- Here’s a rare one — a wonderful copy of an early Kinks album, in mono no less, with solid Double Plus (A++) sound or BETTER throughout
- Both sides here are clean, clear, full-bodied and dynamic with excellent bass and tons of energy
- Till the End of the Day was the big hit, and Where Have All the Good Times Gone is also a classic
- Allmusic raves, “The Kinks came into their own as album artists — and Ray Davies fully matured as a songwriter — with The Kink Kontroversy…
We discovered the hard way that mono is the only way to go for The Kinks’ third album. The stereo version may in fact be the worst sounding stereo record compared to the mono that we have ever played.
Imagine taking the mono original tape — for whatever reason, The Kinks, like the Rolling Stones, were not recording in stereo as late as 1965 — and simply adding stereo reverb to it. What you end up with is a tiny little group of Kinks in the middle of the soundstage about ten feet behind your speakers, swimming, one might even say drowning, in echo.
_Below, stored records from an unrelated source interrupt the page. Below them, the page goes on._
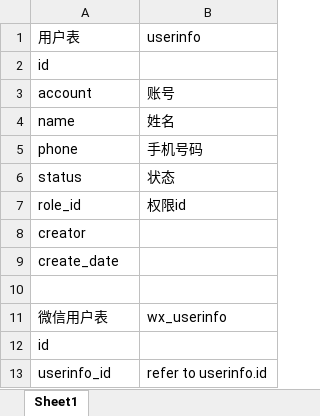
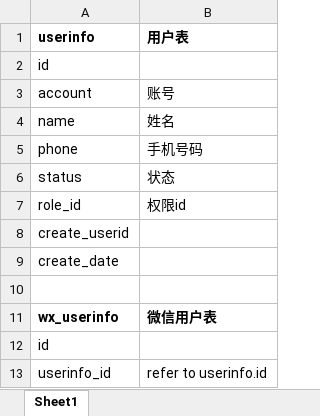
Before and after one commit to skll/MyWebProject, an Excel workbook: file/database.xlsx, sheet Sheet1, drawn as a sheet; only a part is shown; values as stored, in another font and other column widths than the file's, no borders; removed rows and columns are numbered as before the commit, all else as after; the diff covers the shown part only; the diff names each change by its address in the sheet, - before the commit and + after, or states it on an @@ line.

```diff
--- a/file/database.xlsx (sheet Sheet1)
+++ b/file/database.xlsx (sheet Sheet1)
-row 1: 用户表 | userinfo
+row 1: userinfo | 用户表
-A8: creator
+A8: create_userid
-row 11: 微信用户表 | wx_userinfo
+row 11: wx_userinfo | 微信用户表
```
Also changed, not shown: 60 added rows, 1 edited cell and cell formats elsewhere in this sheet.
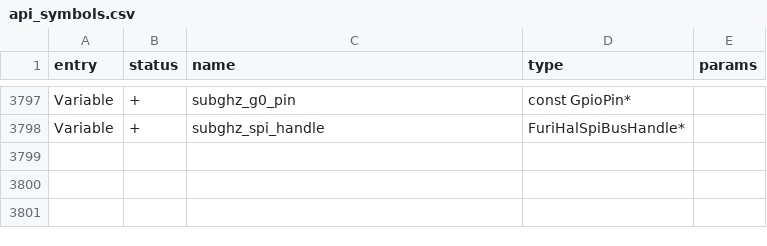
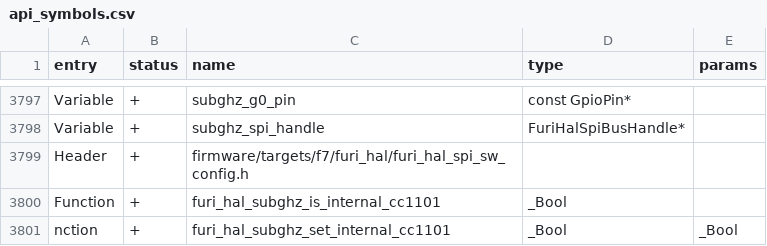
Before and after one commit to gianniocchipinti/Korai, a CSV file: firmware/targets/f7/api_symbols.csv, drawn as a sheet; only a part is shown, gaps mark what is left out; the diff names each change by its address in the sheet, - before the commit and + after, or states it on an @@ line.

Commit message:
Update api_symbols.csv

```diff
--- a/firmware/targets/f7/api_symbols.csv
+++ b/firmware/targets/f7/api_symbols.csv
+row 3799: Header | + | firmware/targets/f7/furi_hal/furi_hal_spi_sw_config.h
+row 3800: Function | + | furi_hal_subghz_is_internal_cc1101 | _Bool
+row 3801: nction | + | furi_hal_subghz_set_internal_cc1101 | _Bool | _Bool
```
How anyone at the record label managed to approve the stereo release is beyond me. It certainly belongs in The British Invasion Hall of Shame if there is such a thing.
What do Hot Stampers give you? Less distortion, more ambience, clearer transients, and more weight to the bottom end. On a top copy like this one you get more energy, more dynamics and more presence to the vocals. It certainly doesn’t turn this music into an Audiophile Demo Disc, but if you love the Kinks like we do you’re going to get a lot out of this copy. We sure did!
The overall sound is clean, clear, open, and transparent. The piano actually has a little bit of weight — something missing from most copies. You get wonderful energy and presence with lots of texture to the instruments.
What amazing sides such as these have to offer is not hard to hear:
- The biggest, most immediate staging in the largest acoustic space
- The most Tubey Magic, without which you have almost nothing. CDs give you clean and clear. Only the best vintage vinyl pressings offer the kind of Tubey Magic that was on the tapes in 1965
- Tight, note-like, rich, full-bodied bass, with the correct amount of weight down low
- Natural tonality in the midrange — with all the instruments having the correct timbre
- Transparency and resolution, critical to hearing into the three-dimensional studio space
No doubt there’s more but we hope that should do for now. Playing the record is the only way to hear all of the qualities we discuss above, and playing the best pressings against a pile of other copies under rigorously controlled conditions is the only way to find a pressing that sounds as good as this one does.
What We Listen For on The Kink Kontroversy
- Energy for starters. What could be more important than the life of the music?
- Then: presence and immediacy. The vocals aren’t “back there” somewhere, lost in the mix. They’re front and center where any recording engineer worth his salt would put them.
- The Big Sound comes next — wall to wall, lots of depth, huge space, three-dimensionality, all that sort of thing.
- Then transient information — fast, clear, sharp attacks, not the smear and thickness so common to these LPs.
- Tight punchy bass — which ties in with good transient information, also the issue of frequency extension further down.
- Next: transparency — the quality that allows you to hear deep into the soundfield, showing you the space and air around all the instruments.
- Extend the top and bottom and voila, you have The Real Thing — an honest to goodness Hot Stamper.
Milk Cow Blues
Ring the Bells
Gotta Get the First Plane Home
When I See That Girl of Mine
I Am Free
Till the End of the Day
The World Keeps Going Round
I’m On an Island
Where Have All the Good Times Gone
It’s Too Late
What’s in Store for Me
You Can’t Win
Allmusic Rave Review
The Kinks came into their own as album artists — and Ray Davies fully matured as a songwriter — with The Kink Kontroversy, which bridged their raw early British Invasion sound with more sophisticated lyrics and thoughtful production.
There are still powerful ravers like the hit “Till the End of the Day” (utilizing yet another “You Really Got Me”-type riff) and the abrasive, Dave Davies-sung cover of “Milk Cow Blues,” but tracks like the calypso pastiche “I’m on an Island,” where Ray sings of isolation with a forlorn yet merry bite, were far more indicative of their future direction.
Other great songs on this underrated album include the uneasy nostalgia of “Where Have All the Good Times Gone?,” the plaintive, almost fatalistic ballads “Ring the Bells” and “The World Keeps Going Round,” and the Dave Davies-sung declaration of independence “I Am Free.”